Lines with the word "size" are the answer; copy each of them from the data below.

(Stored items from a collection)
☆ ☆ ☆ ☆ ☆

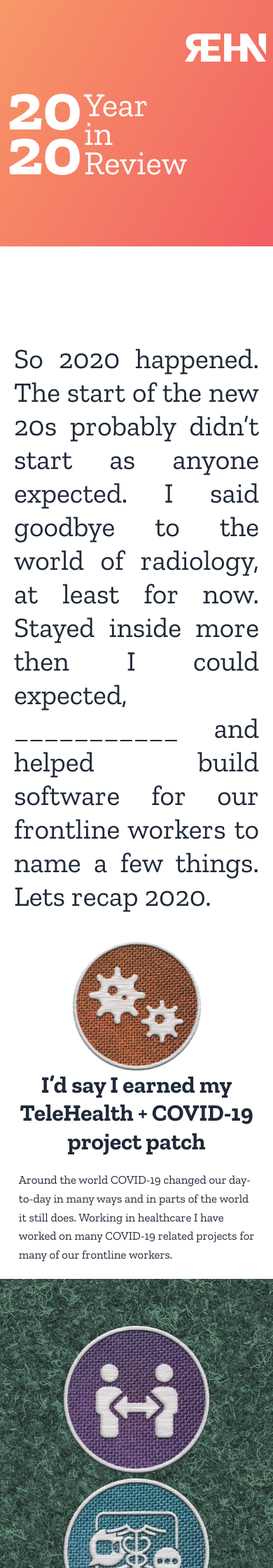
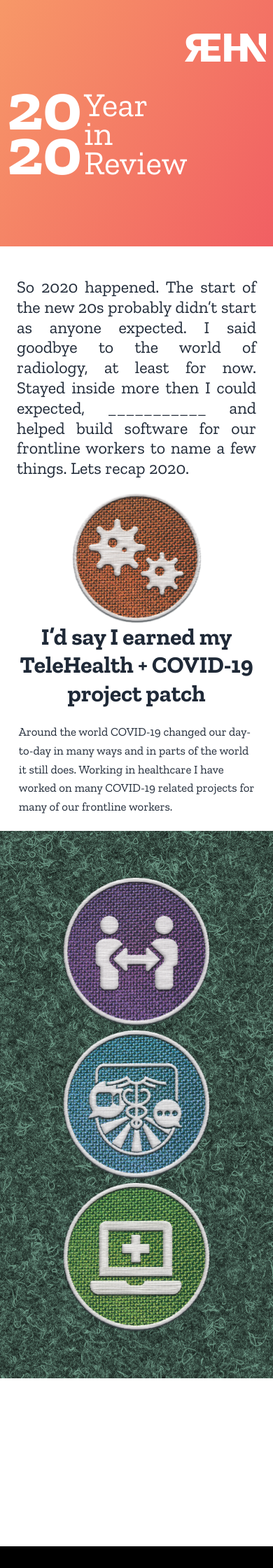
Before and after one commit to naher94/2020.rehanbutt.com, a Jekyll site: the page built from index.html, in a window 390 px wide. Shown: the top 2240 px of the page at 70% size. Built offline with Jekyll 4.4.1, drawn with Linux system fonts in a browser that asks for light colours.

Commit message:
Hero Section - Responsive Update

```diff
--- a/_sass/2020.scss
+++ b/_sass/2020.scss
@@ -46,6 +46,12 @@
     background-color: white;
     padding-top: 6rem;
     padding-bottom: 12rem;
+    @media screen and (max-width: 64em) {
+      padding-top: 3rem;
+    }
+    @media screen and (max-width: 40em) {
+      padding-top: 1.5rem;
+    }
   }
   .hero{
     .hero-text{
@@ -55,9 +61,10 @@
       text-align: justify;
       padding-left: 0;
       padding-right: 0;
-      @media screen and (max-width: 40em) {
-        padding-left: 0.5em;
-        padding-right: 0.5em;
+      @media screen and (max-width: 64em) {
+        padding-left: 1em;
+        padding-right: 1em;
+        font-size: 1.5em;
       }
       span{
         position: relative;
```
Also changed, not shown: 1 other file.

☆ ☆ ☆ ☆ ☆

= Task solution =
Before and after one commit to naher94/2020.rehanbutt.com, a Jekyll site: the page built from index.html, in a window 390 px wide. Shown: the top 2240 px of the page at 70% size. Built offline with Jekyll 4.4.1, drawn with Linux system fonts in a browser that asks for light colours.
+        font-size: 1.5em;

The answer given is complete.